It depends on the state of the company and the complexity of the technology. We would probably have a handful of meetings in total, with me and then one with another partner at Wellstreet. Then perhaps a meeting with somebody from within our network who can help us assess the company and its potential, if knowledge of a specific sector which we don’t have in house is needed. Then our committee makes the decision to invest. After that, we finalize due diligence with the founding team. There might be a little deeper dive into the tech. But mostly it’s legal and financial due diligence and since they are early stage, then that is done relatively quickly. We could invest as fast as 4-6 weeks. We don’t have external dependencies. But if the founder is bringing in other investors, that can take them a while to round everyone up.
How startup teams usually find you? Do you wait for inflow or scout for interesting ideas and perspective teams?
It’s a combination of all different channels. We have an application form on our website. I also make sure I am visible in the startup community and make it very clear what we do and don’t invest in so that it’s easy for people who are in our target group to approach us. A large part of our dealflow also comes from referrals from our network, and we have a well-known brand in our ecosystem and many co-investors who send qualified opportunities our way.

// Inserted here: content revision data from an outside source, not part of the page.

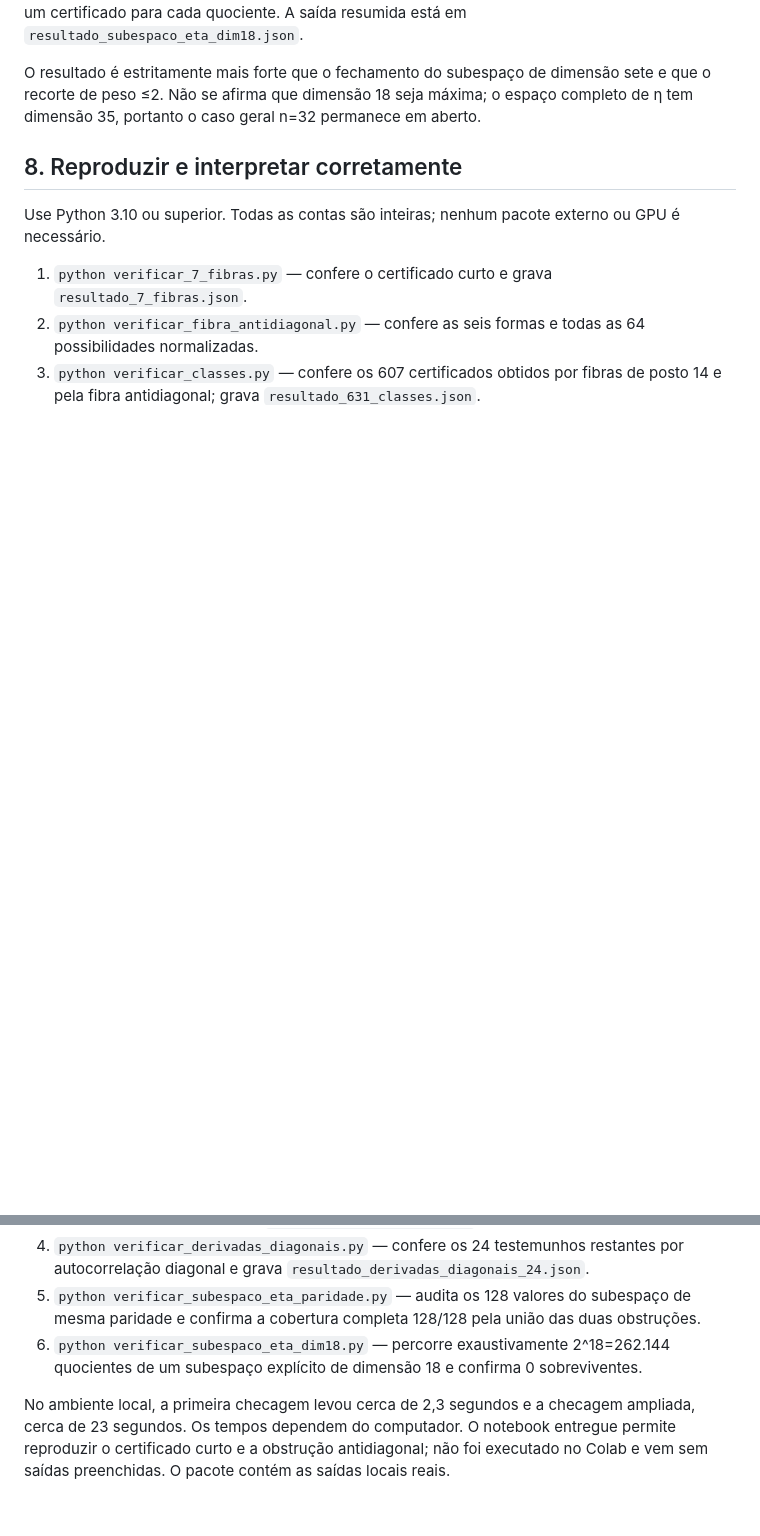
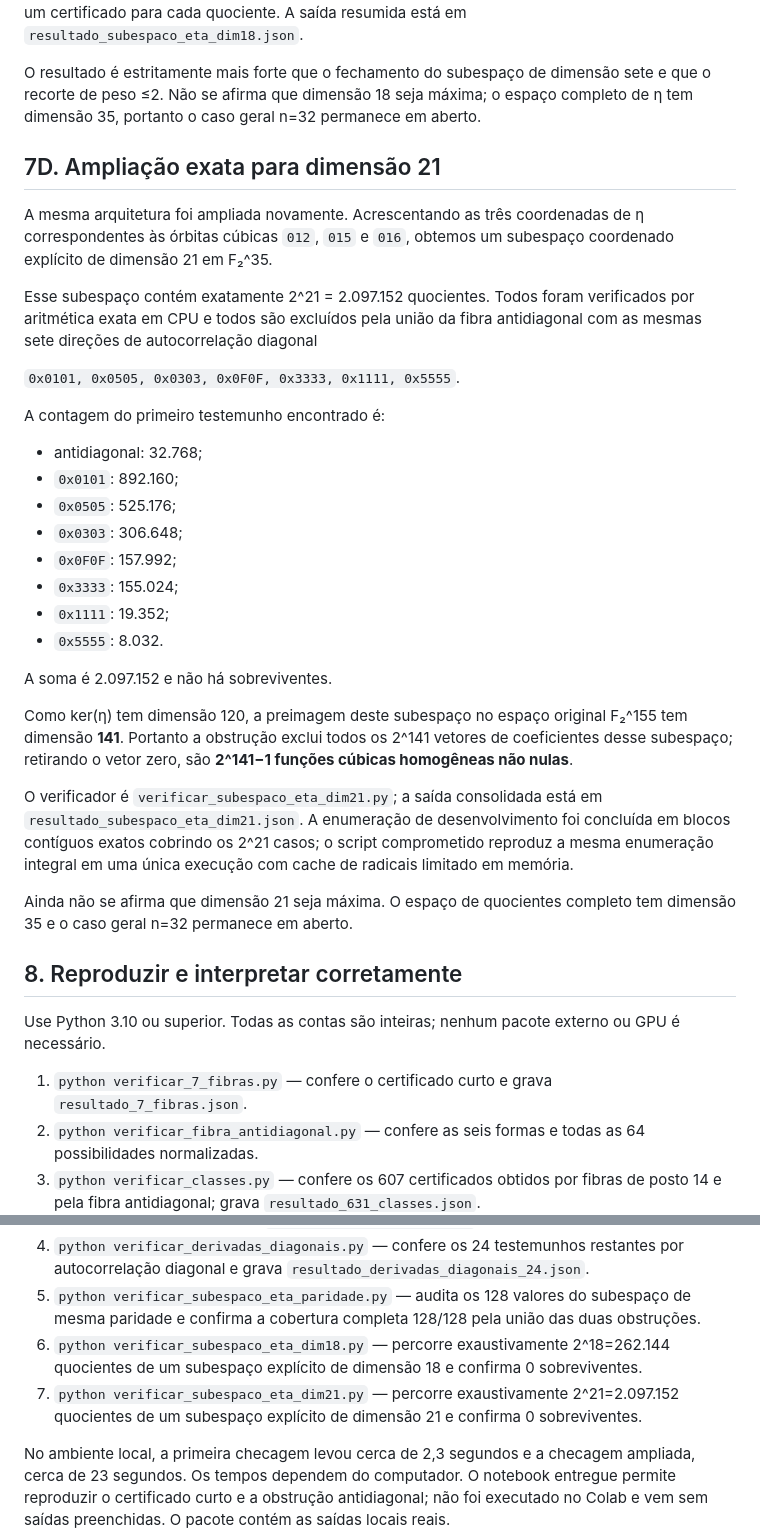
Before and after one commit to contatofilipevono-rgb/hrsbf-bent-verification, a Markdown page: avanco_t32/AVANCO_E_LIMITES.md, 2 parts joined by grey strips. Drawn GitHub-style; blank space fills up the shorter version.

Commit message:
docs: add exhaustive dimension-21 eta subspace exclusion

```diff
--- a/avanco_t32/AVANCO_E_LIMITES.md
+++ b/avanco_t32/AVANCO_E_LIMITES.md
@@ -193,6 +193,34 @@ O verificador `verificar_subespaco_eta_dim18.py` percorre os 2^18 quocientes por
 
 O resultado é estritamente mais forte que o fechamento do subespaço de dimensão sete e que o recorte de peso ≤2. Não se afirma que dimensão 18 seja máxima; o espaço completo de η tem dimensão 35, portanto o caso geral n=32 permanece em aberto.
 
+
+## 7D. Ampliação exata para dimensão 21
+
+A mesma arquitetura foi ampliada novamente. Acrescentando as três coordenadas de η correspondentes às órbitas cúbicas `012`, `015` e `016`, obtemos um subespaço coordenado explícito de dimensão 21 em F₂^35.
+
+Esse subespaço contém exatamente 2^21 = 2.097.152 quocientes. Todos foram verificados por aritmética exata em CPU e todos são excluídos pela união da fibra antidiagonal com as mesmas sete direções de autocorrelação diagonal
+
+`0x0101, 0x0505, 0x0303, 0x0F0F, 0x3333, 0x1111, 0x5555`.
+
+A contagem do primeiro testemunho encontrado é:
+
+- antidiagonal: 32.768;
+- `0x0101`: 892.160;
+- `0x0505`: 525.176;
+- `0x0303`: 306.648;
+- `0x0F0F`: 157.992;
+- `0x3333`: 155.024;
+- `0x1111`: 19.352;
+- `0x5555`: 8.032.
+
+A soma é 2.097.152 e não há sobreviventes.
+
+Como ker(η) tem dimensão 120, a preimagem deste subespaço no espaço original F₂^155 tem dimensão **141**. Portanto a obstrução exclui todos os 2^141 vetores de coeficientes desse subespaço; retirando o vetor zero, são **2^141−1 funções cúbicas homogêneas não nulas**.
+
+O verificador é `verificar_subespaco_eta_dim21.py`; a saída consolidada está em `resultado_subespaco_eta_dim21.json`. A enumeração de desenvolvimento foi concluída em blocos contíguos exatos cobrindo os 2^21 casos; o script comprometido reproduz a mesma enumeração integral em uma única execução com cache de radicais limitado em memória.
+
+Ainda não se afirma que dimensão 21 seja máxima. O espaço de quocientes completo tem dimensão 35 e o caso geral n=32 permanece em aberto.
+
 ## 8. Reproduzir e interpretar corretamente
 
 Use Python 3.10 ou superior. Todas as contas são inteiras; nenhum pacote externo ou GPU é necessário.
@@ -203,6 +231,7 @@ Use Python 3.10 ou superior. Todas as contas são inteiras; nenhum pacote extern
 4. `python verificar_derivadas_diagonais.py` — confere os 24 testemunhos restantes por autocorrelação diagonal e grava `resultado_derivadas_diagonais_24.json`.
 5. `python verificar_subespaco_eta_paridade.py` — audita os 128 valores do subespaço de mesma paridade e confirma a cobertura completa 128/128 pela união das duas obstruções.
 6. `python verificar_subespaco_eta_dim18.py` — percorre exaustivamente 2^18=262.144 quocientes de um subespaço explícito de dimensão 18 e confirma 0 sobreviventes.
+7. `python verificar_subespaco_eta_dim21.py` — percorre exaustivamente 2^21=2.097.152 quocientes de um subespaço explícito de dimensão 21 e confirma 0 sobreviventes.
 
 No ambiente local, a primeira checagem levou cerca de 2,3 segundos e a checagem ampliada, cerca de 23 segundos. Os tempos dependem do computador. O notebook entregue permite reproduzir o certificado curto e a obstrução antidiagonal; não foi executado no Colab e vem sem saídas preenchidas. O pacote contém as saídas locais reais.
 
```
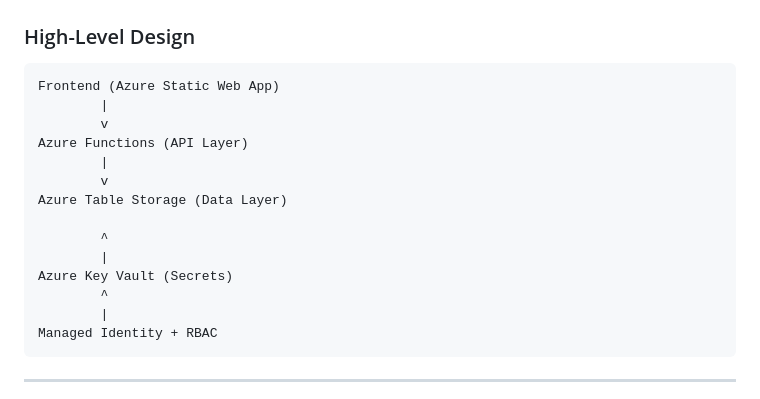
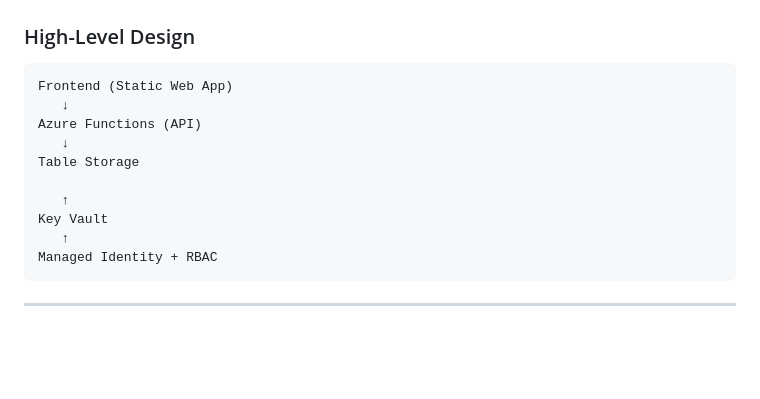
Before and after one commit to vecjar/secure-nutrition-log, a Markdown page: README.md, the part around the change. GitHub-like rendering; blank space fills up the shorter version.

Commit message:
Updated High-Level Design block
Simplified the high-level design diagram in README.

````diff
--- a/README.md
+++ b/README.md
@@ -56,19 +56,15 @@ This project was built to:
 ### High-Level Design
 
 ```text
-Frontend (Azure Static Web App)
-        |
-        v
-Azure Functions (API Layer)
-        |
-        v
-Azure Table Storage (Data Layer)
+Frontend (Static Web App)
+   ↓
+Azure Functions (API)
+   ↓
+Table Storage
 
-        ^
-        |
-Azure Key Vault (Secrets)
-        ^
-        |
+   ↑
+Key Vault
+   ↑
 Managed Identity + RBAC
 ```
 
````
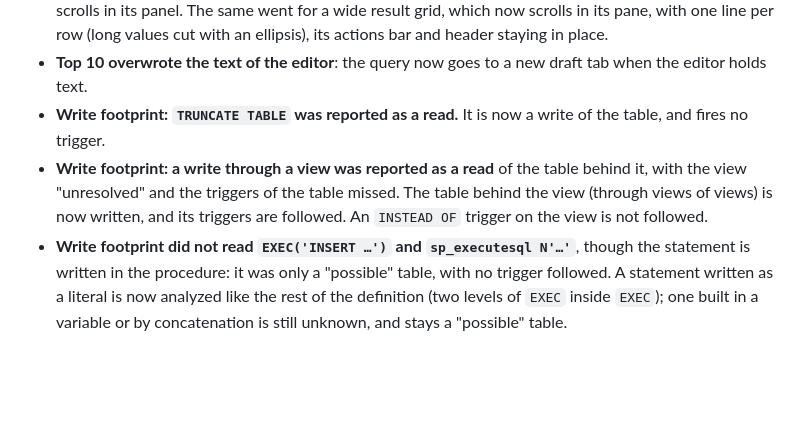
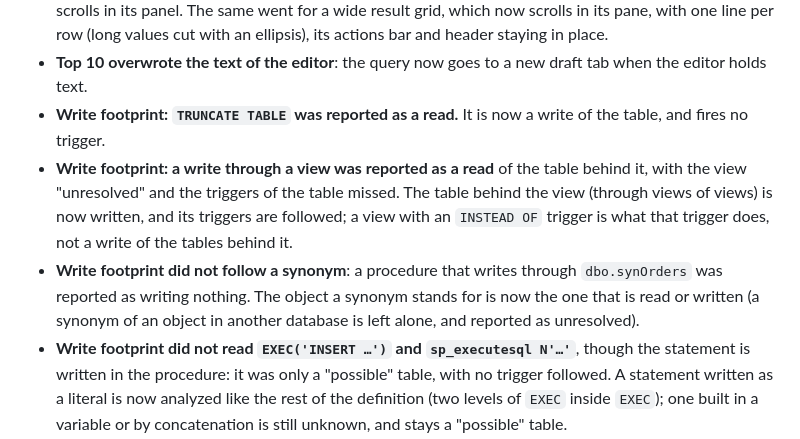
Before and after one commit to INTARYNX/sqlwayfarer, a Markdown page: CHANGELOG.md, the part around the change. Rendered like a GitHub page; blank space fills up the shorter version.

Commit message:
Changelog 0.99.1: the footprint follows synonyms and INSTEAD OF triggers

```diff
--- a/CHANGELOG.md
+++ b/CHANGELOG.md
@@ -27,7 +27,8 @@ Release candidate of 1.0.0. No new feature: the features of 0.13.0 are corrected
 - **Explorer: the structure of a wide table widened the whole page** and shrank the object list; it now scrolls in its panel. The same went for a wide result grid, which now scrolls in its pane, with one line per row (long values cut with an ellipsis), its actions bar and header staying in place.
 - **Top 10 overwrote the text of the editor**: the query now goes to a new draft tab when the editor holds text.
 - **Write footprint: `TRUNCATE TABLE` was reported as a read.** It is now a write of the table, and fires no trigger.
-- **Write footprint: a write through a view was reported as a read** of the table behind it, with the view "unresolved" and the triggers of the table missed. The table behind the view (through views of views) is now written, and its triggers are followed. An `INSTEAD OF` trigger on the view is not followed.
+- **Write footprint: a write through a view was reported as a read** of the table behind it, with the view "unresolved" and the triggers of the table missed. The table behind the view (through views of views) is now written, and its triggers are followed; a view with an `INSTEAD OF` trigger is what that trigger does, not a write of the tables behind it.
+- **Write footprint did not follow a synonym**: a procedure that writes through `dbo.synOrders` was reported as writing nothing. The object a synonym stands for is now the one that is read or written (a synonym of an object in another database is left alone, and reported as unresolved).
 - **Write footprint did not read `EXEC('INSERT …')` and `sp_executesql N'…'`**, though the statement is written in the procedure: it was only a "possible" table, with no trigger followed. A statement written as a literal is now analyzed like the rest of the definition (two levels of `EXEC` inside `EXEC`); one built in a variable or by concatenation is still unknown, and stays a "possible" table.
 - **Write footprint reported a user-defined type** (`dbo.Flag`...) used by a procedure as an unresolved reference.
 - **Query graph: the condition written on a join was hidden behind the tables** it joins; the gap is now made for it.
```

Have you ever rejected a startup and then regret it?
Not yet. I think even if there is an excellent startup, but you have to walk away for whatever reason, you always need to know why you said no. Even if they’ll become successful, you’ll know that at that time it wasn’t the right company and it wasn’t the right deal for you.
Has your VC approach changed after the COVID-19 started?
No, quite the opposite.
As I mentioned before, we like to support companies to commercialise fast and in the right way to achieve sustainable financial success rather than companies fuelled just by capital and pursuing unsustainable growth. The former tend to be much more resistant in times of crisis because they manage their cost as their business actually grows. We have been proven right during COVID, and we think that those are the companies of the future.
With whom would you prefer to work rather, with Steve Jobs, Mark Zuckerberg, or Elon Musk?
I think you need to add a woman to that list! 🙂
What books/films would you recommend to a startup founder?
When it comes to reading for work, I read more short-form than books. I subscribe to several publications, newsletters, etc. Among the publications I would recommend for founders, there is Wired, Sifted and CB Insights.
Your free advice to founders
A lot of people say, do what you love. But I don’t think you should just do what you love. I think you should do what you’re good at. Find where your skills and experience lie. You need to be passionate about what you do, of course, but really think about where your key strengths are and where is the best place for you to make a unique contribution.